Next, the Ninth Circuit rejected the argument that “crime,” at the time of the Fourteenth Amendment’s drafting, was commonly understood as being restricted to common-law felonies. The Court of Appeals found no historical support for that assertion. Moreover, the Court wrote that the “better reference point for determining whether a crime is serious is to look at how the crime is designated by the modern-day legislature that proscribed ...
by David M. Reutter
Alabama: A prisoner’s refusal to surrender a contraband cell phone to guards led to an uprising at the Holman prison in April 2011 that was quelled by the facility’s SORT team. “The inmates did not take over the unit. What actually happened, the supervisor came on the unit, the confrontation escalated and he chose to bring the officers back out of the unit and call for assistance,” said prison supervisor Grantt Culliver. “Guys do not want to give the cell phones up when they are caught with them.”
Australia: A prisoner from the Fulham Correctional Centre was taken off life support on May 16, 2011 after being severely beaten two weeks earlier.
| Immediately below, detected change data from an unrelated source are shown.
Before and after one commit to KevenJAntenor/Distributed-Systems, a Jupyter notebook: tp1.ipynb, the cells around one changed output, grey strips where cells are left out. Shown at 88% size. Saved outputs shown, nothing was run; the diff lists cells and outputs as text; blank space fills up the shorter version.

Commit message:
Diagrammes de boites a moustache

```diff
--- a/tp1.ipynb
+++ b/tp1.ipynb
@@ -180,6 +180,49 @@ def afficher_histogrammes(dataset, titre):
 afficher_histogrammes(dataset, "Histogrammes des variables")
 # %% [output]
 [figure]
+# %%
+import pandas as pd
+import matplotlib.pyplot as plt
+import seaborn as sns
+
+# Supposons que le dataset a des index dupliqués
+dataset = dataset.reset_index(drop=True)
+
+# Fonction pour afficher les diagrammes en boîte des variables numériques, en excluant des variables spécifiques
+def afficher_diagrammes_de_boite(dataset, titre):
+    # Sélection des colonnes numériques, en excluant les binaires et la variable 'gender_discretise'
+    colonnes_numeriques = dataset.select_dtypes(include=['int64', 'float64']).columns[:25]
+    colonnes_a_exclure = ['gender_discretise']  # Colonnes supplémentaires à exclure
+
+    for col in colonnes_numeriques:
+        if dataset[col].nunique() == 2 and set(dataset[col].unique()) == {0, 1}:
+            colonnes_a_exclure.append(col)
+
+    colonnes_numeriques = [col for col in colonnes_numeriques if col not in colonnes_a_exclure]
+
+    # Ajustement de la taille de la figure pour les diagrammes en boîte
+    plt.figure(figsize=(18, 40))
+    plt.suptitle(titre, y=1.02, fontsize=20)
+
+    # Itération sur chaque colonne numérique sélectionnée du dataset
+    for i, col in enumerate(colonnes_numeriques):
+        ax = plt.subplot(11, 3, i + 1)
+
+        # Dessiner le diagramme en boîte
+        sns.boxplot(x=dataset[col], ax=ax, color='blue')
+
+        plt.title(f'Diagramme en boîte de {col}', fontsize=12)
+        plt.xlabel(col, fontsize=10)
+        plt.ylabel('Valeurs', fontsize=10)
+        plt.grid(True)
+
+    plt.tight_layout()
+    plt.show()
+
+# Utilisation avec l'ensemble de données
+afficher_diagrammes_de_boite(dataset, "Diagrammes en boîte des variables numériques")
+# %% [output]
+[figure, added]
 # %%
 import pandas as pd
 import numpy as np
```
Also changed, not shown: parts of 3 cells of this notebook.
The 53-year-old prisoner was not identified; according to news reports, the weapon used in the attack may have been a rolling pin. Police are questioning another prisoner in connection with the incident. The Fulham prison is operated by GEO Group, the second-largest private prison firm in the U.S.
California: The Ninth Circuit Court of Appeals held on May 5, 2011 that sheriff’s officials did not violate a lawyer’s rights when they targeted him in a 2006 drug sting operation. Merced attorney John Garcia ...